Video by MMA Focus (via Will Butler)
Guided by Jeff Novitsky, the UFC’s Vice President of Athlete Health and Performance, Diaz took a tour of the UFC’s state of the art performance institute in Las Vegas, sharing a host of videos on social media as he did so and, at one point, can be heard saying, ‘Right on, sign me up!’ as he inspects the vast array of fitness and recovery equipment the center boasts.
Reed Harris, the former WEC GM and current UFC Vice President of Athlete Development, was also present for the tour.
Several fighters, such as Francis Ngannou and, currently, Emil Meek, use the institute as their primary training base. It also served as Conor McGregor’s Las Vegas training base in advance of his Summer 2017 boxing match with Floyd Mayweather.
Meanwhile, speaking on a recent episode of The Joe Rogan Experience, Novitsky stated that he feels that Diaz will indeed fight again.
“I think he does [want to fight], I think he does,” he said. “I’ve sat down with him over the past couple months trying to resolve this whereabouts issues,” referencing the USADA mandate that all contracted UFC fighters must keep the drug-testing authorities updated as to their movements.
“The unfortunate thing there is, look, the whereabouts failures are there to catch people that are cheating and trying to avoid testing. ‘I just think Nick’s lifestyle led to those three whereabouts, not that he was trying to avoid testing. We’re trying to work through that.

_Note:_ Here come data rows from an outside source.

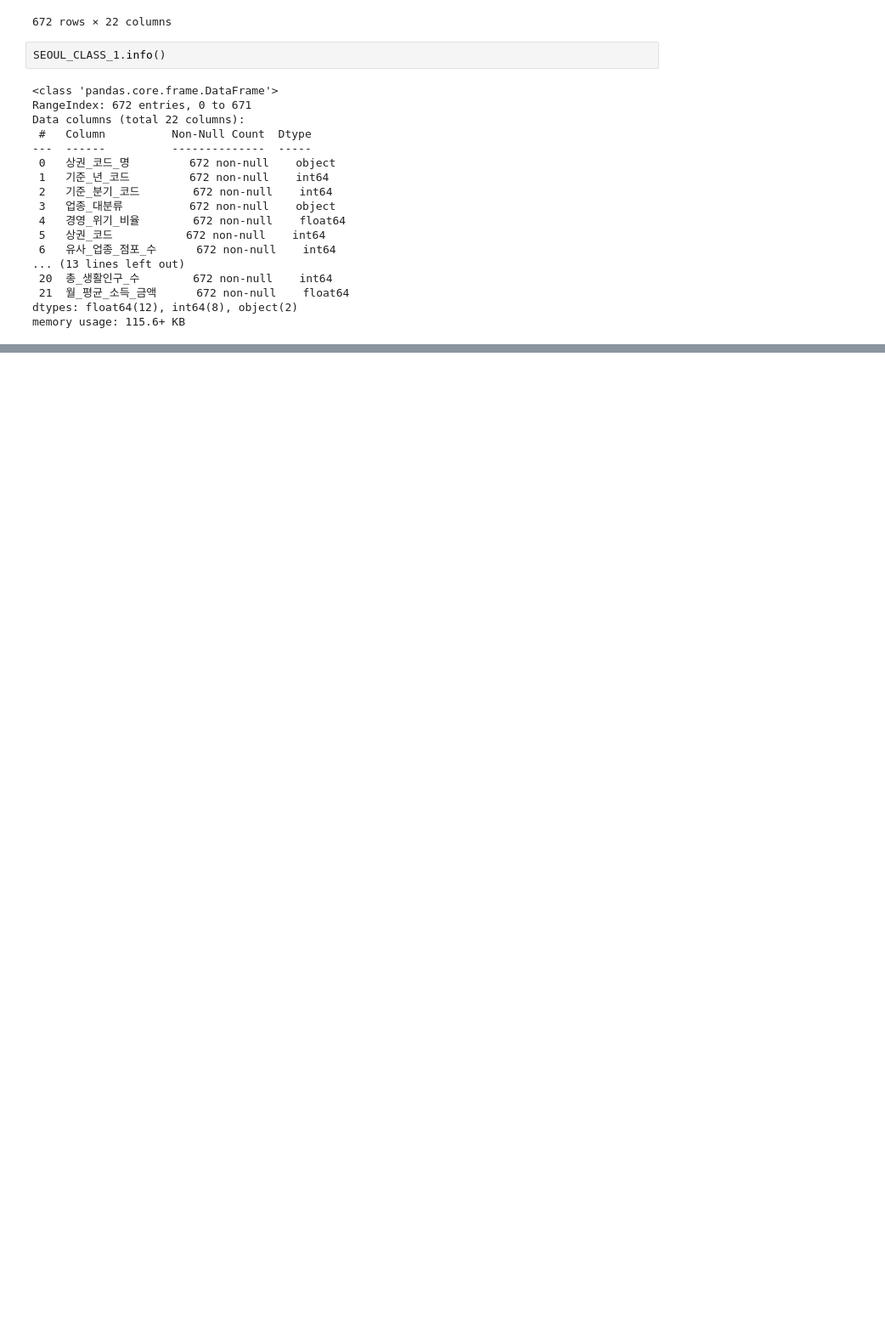
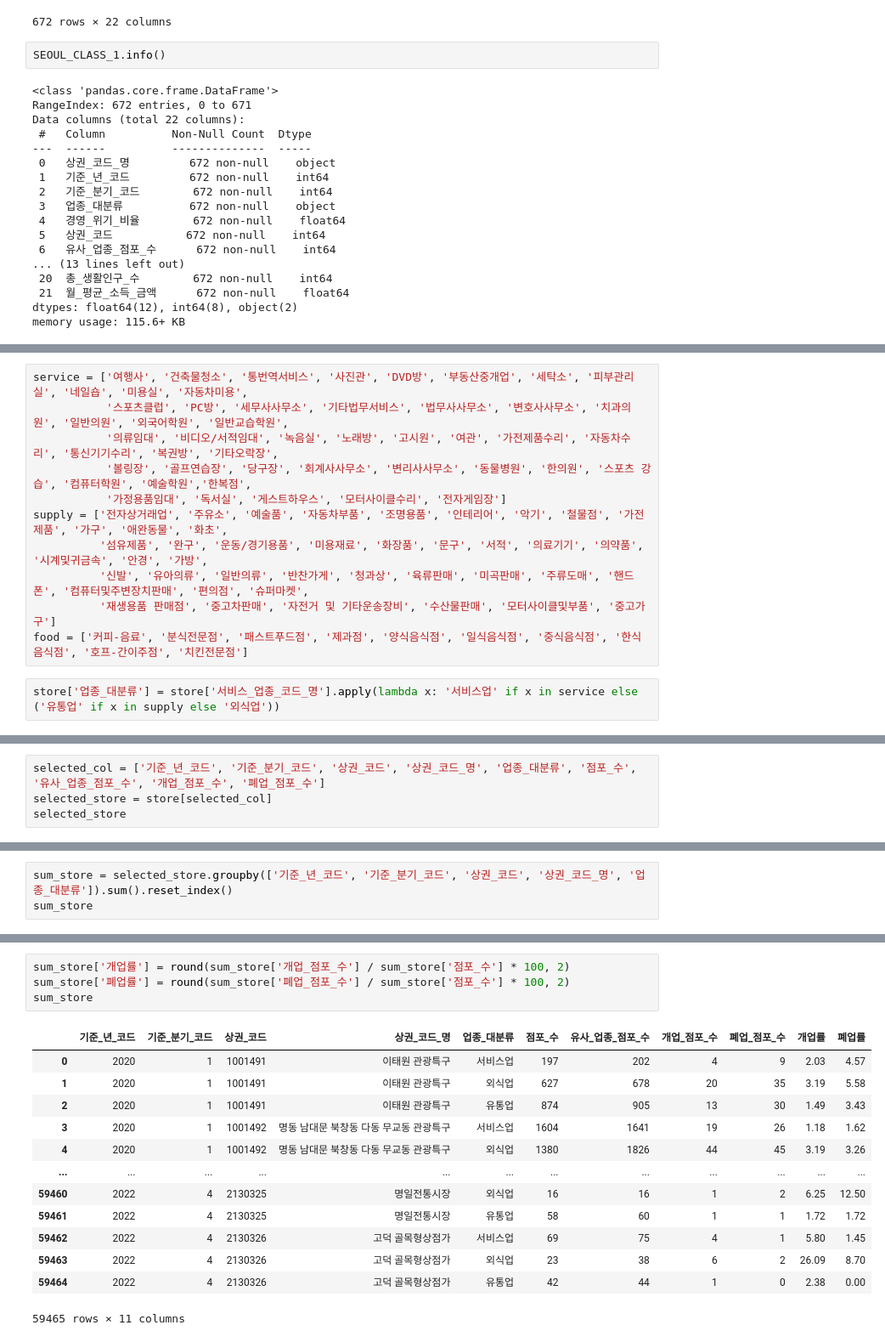
Before and after one commit to kae1128/wadada, a Jupyter notebook: data_preprocessing/SEOUL_CLASS_1_preprocessing.ipynb, the cells around one changed output, grey strips where cells are left out. Shown at 85% size. Drawn from its saved outputs; the diff is of its cells as text; blank space fills up the shorter version.

```diff
--- a/data_preprocessing/SEOUL_CLASS_1_preprocessing.ipynb
+++ b/data_preprocessing/SEOUL_CLASS_1_preprocessing.ipynb
@@ -78,0 +239,13 @@ memory usage: 115.6+ KB
+# %%
+service = ['여행사', '건축물청소', '통번역서비스', '사진관', 'DVD방', '부동산중개업', '세탁소', '피부관리실', '네일숍', '미용실', '자동차미용',
+           '스포츠클럽', 'PC방', '세무사사무소', '기타법무서비스', '법무사사무소', '변호사사무소', '치과의원', '일반의원', '외국어학원', '일반교습학원',
+           '의류임대', '비디오/서적임대', '녹음실', '노래방', '고시원', '여관', '가전제품수리', '자동차수리', '통신기기수리', '복권방', '기타오락장',
+           '볼링장', '골프연습장', '당구장', '회계사사무소', '변리사사무소', '동물병원', '한의원', '스포츠 강습', '컴퓨터학원', '예술학원','한복점',
+           '가정용품임대', '독서실', '게스트하우스', '모터사이클수리', '전자게임장']
+supply = ['전자상거래업', '주유소', '예술품', '자동차부품', '조명용품', '인테리어', '악기', '철물점', '가전제품', '가구', '애완동물', '화초',
+          '섬유제품', '완구', '운동/경기용품', '미용재료', '화장품', '문구', '서적', '의료기기', '의약품', '시계및귀금속', '안경', '가방',
+          '신발', '유아의류', '일반의류', '반찬가게', '청과상', '육류판매', '미곡판매', '주류도매', '핸드폰', '컴퓨터및주변장치판매', '편의점', '슈퍼마켓',
+          '재생용품 판매점', '중고차판매', '자전거 및 기타운송장비', '수산물판매', '모터사이클및부품', '중고가구']
+food = ['커피-음료', '분식전문점', '패스트푸드점', '제과점', '양식음식점', '일식음식점', '중식음식점', '한식음식점', '호프-간이주점', '치킨전문점']
+# %%
+store['업종_대분류'] = store['서비스_업종_코드_명'].apply(lambda x: '서비스업' if x in service else ('유통업' if x in supply else '외식업'))
@@ -78,0 +259,4 @@ memory usage: 115.6+ KB
+# %%
+selected_col = ['기준_년_코드', '기준_분기_코드', '상권_코드', '상권_코드_명', '업종_대분류', '점포_수', '유사_업종_점포_수', '개업_점포_수', '폐업_점포_수']
+selected_store = store[selected_col]
+selected_store
@@ -78,0 +277,3 @@ memory usage: 115.6+ KB
+# %%
+sum_store = selected_store.groupby(['기준_년_코드', '기준_분기_코드', '상권_코드', '상권_코드_명', '업종_대분류']).sum().reset_index()
+sum_store
@@ -78,0 +294,18 @@ memory usage: 115.6+ KB
+# %%
+sum_store['개업률'] = round(sum_store['개업_점포_수'] / sum_store['점포_수'] * 100, 2)
+sum_store['폐업률'] = round(sum_store['폐업_점포_수'] / sum_store['점포_수'] * 100, 2)
+sum_store
+# %% [output]
+|  | 기준_년_코드 | 기준_분기_코드 | 상권_코드 | 상권_코드_명 | 업종_대분류 | 점포_수 | 유사_업종_점포_수 | 개업_점포_수 | 폐업_점포_수 | 개업률 | 폐업률 |
+| 0 | 2020 | 1 | 1001491 | 이태원 관광특구 | 서비스업 | 197 | 202 | 4 | 9 | 2.03 | 4.57 |
+| 1 | 2020 | 1 | 1001491 | 이태원 관광특구 | 외식업 | 627 | 678 | 20 | 35 | 3.19 | 5.58 |
+| 2 | 2020 | 1 | 1001491 | 이태원 관광특구 | 유통업 | 874 | 905 | 13 | 30 | 1.49 | 3.43 |
+| 3 | 2020 | 1 | 1001492 | 명동 남대문 북창동 다동 무교동 관광특구 | 서비스업 | 1604 | 1641 | 19 | 26 | 1.18 | 1.62 |
+| 4 | 2020 | 1 | 1001492 | 명동 남대문 북창동 다동 무교동 관광특구 | 외식업 | 1380 | 1826 | 44 | 45 | 3.19 | 3.26 |
+| ... | ... | ... | ... | ... | ... | ... | ... | ... | ... | ... | ... |
+| 59460 | 2022 | 4 | 2130325 | 명일전통시장 | 외식업 | 16 | 16 | 1 | 2 | 6.25 | 12.50 |
+| 59461 | 2022 | 4 | 2130325 | 명일전통시장 | 유통업 | 58 | 60 | 1 | 1 | 1.72 | 1.72 |
+| 59462 | 2022 | 4 | 2130326 | 고덕 골목형상점가 | 서비스업 | 69 | 75 | 4 | 1 | 5.80 | 1.45 |
+| 59463 | 2022 | 4 | 2130326 | 고덕 골목형상점가 | 외식업 | 23 | 38 | 6 | 2 | 26.09 | 8.70 |
+| 59464 | 2022 | 4 | 2130326 | 고덕 골목형상점가 | 유통업 | 42 | 44 | 1 | 0 | 2.38 | 0.00 |
+59465 rows × 11 columns
```
Also changed, not shown: parts of 29 cells of this notebook, 2 other files.
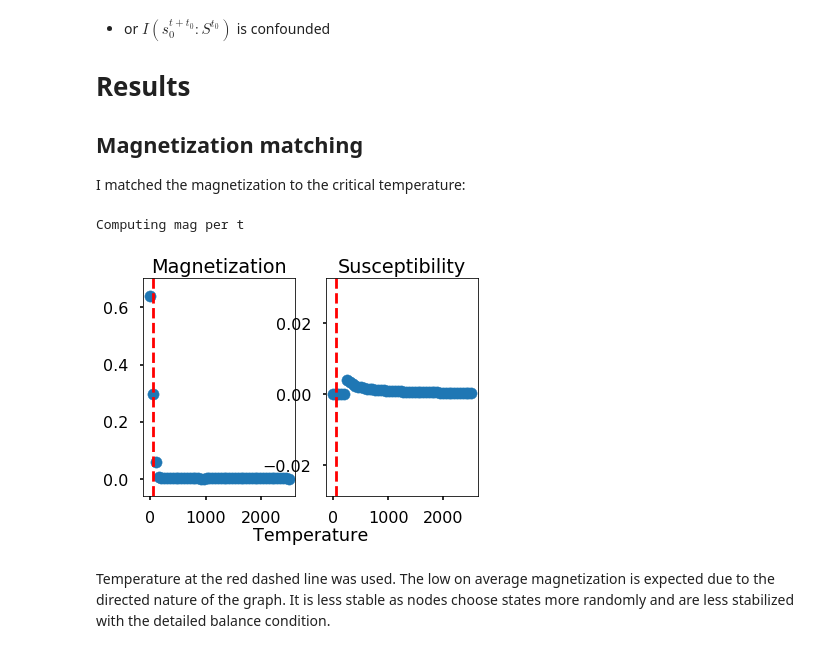
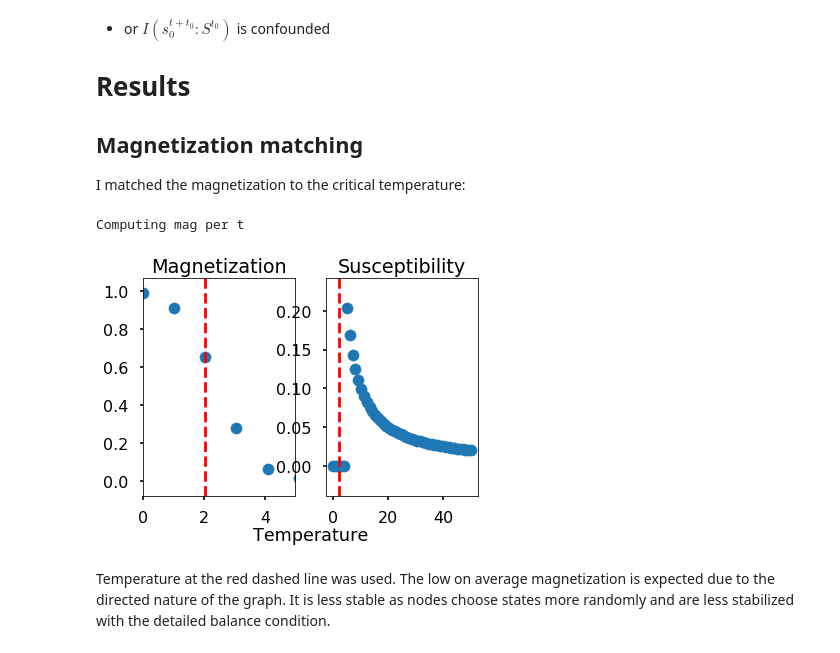
Before and after one commit to cvanelteren/information_impact, a Jupyter notebook: Notebooks/Advanced_example.ipynb, the cells around one changed output. Saved outputs shown, nothing was run; the diff lists cells and outputs as text; code cells hidden in the pictures.

```diff
--- a/Notebooks/Advanced_example.ipynb
+++ b/Notebooks/Advanced_example.ipynb
@@ -61,7 +61,7 @@ I matched the magnetization to the critical temperature:
 from Toolbox import infcy # montecarlo methods
 from Models import fastIsing # models
 # match magnetization over temp range
-temps        = np.linspace(0, graph.number_of_nodes(), 50)
+temps        = np.linspace(0, np.sqrt(graph.number_of_nodes()), 50)
 nSamples     = 100 # int(1e2)
 
 model = fastIsing.Ising(graph)
@@ -74,34 +74,36 @@ mag, sus = model.matchMagnetization(temps, nSamples, burninSamples = 0)
 
 
 MAGRATIO = 0.5
 
 from scipy import ndimage
 sus = ndimage.gaussian_filter1d(sus, 1)
 mag = ndimage.gaussian_filter1d(mag, 1)
 sus[np.isfinite(sus) == 0] = 0 # remove nans
 # idx     = np.argsort(sus)[-5] # get 'max' idx ; second is used
 idx     = (abs(mag.max() * MAGRATIO - mag)).argmin()
 model.t = temps[idx]
 
 # show mag and sus as function of temperature
 fig, ax = plt.subplots(1, 2)
 ax[0].scatter(temps, mag, label = 'Magnetization')
 ax[1].scatter(temps, sus, label = 'Susceptebility')
 ax[0].axvline(temps[idx], color = 'red', linestyle = 'dashed')
 ax[1].axvline(temps[idx], color = 'red', linestyle = 'dashed')
 
 ax[1].set_title('Susceptibility')
 ax[0].set_title('Magnetization')
 mainax = fig.add_subplot(111, frameon = False, \
                          xticks = [],\
                          yticks = [], \
                         )
 
 mainax.set_xlabel('Temperature', labelpad = 30)
+
+ax[0].set_xlim(0, 5)
 fig.show()
 # %% [output]
 Computing mag per t
-[figure, old version]
+[figure, new version]
 # %% [markdown]
 Temperature at the red dashed line was used. The low on average magnetization is expected due to the directed nature of the graph. It is less stable as nodes choose states more randomly and are less stabilized with the detailed balance condition.
 # %% [markdown]
```
Also changed, not shown: 9 other files.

“[Nick] trusted certain individuals to do his whereabouts for him. What I think happened was, over time, those individuals were in and out of his life, and it was unbeknownst to him that he was missing all these things. But again, there’s strict liability here. He’s currently under sanction, but we’re hoping to resolve that pretty quick.”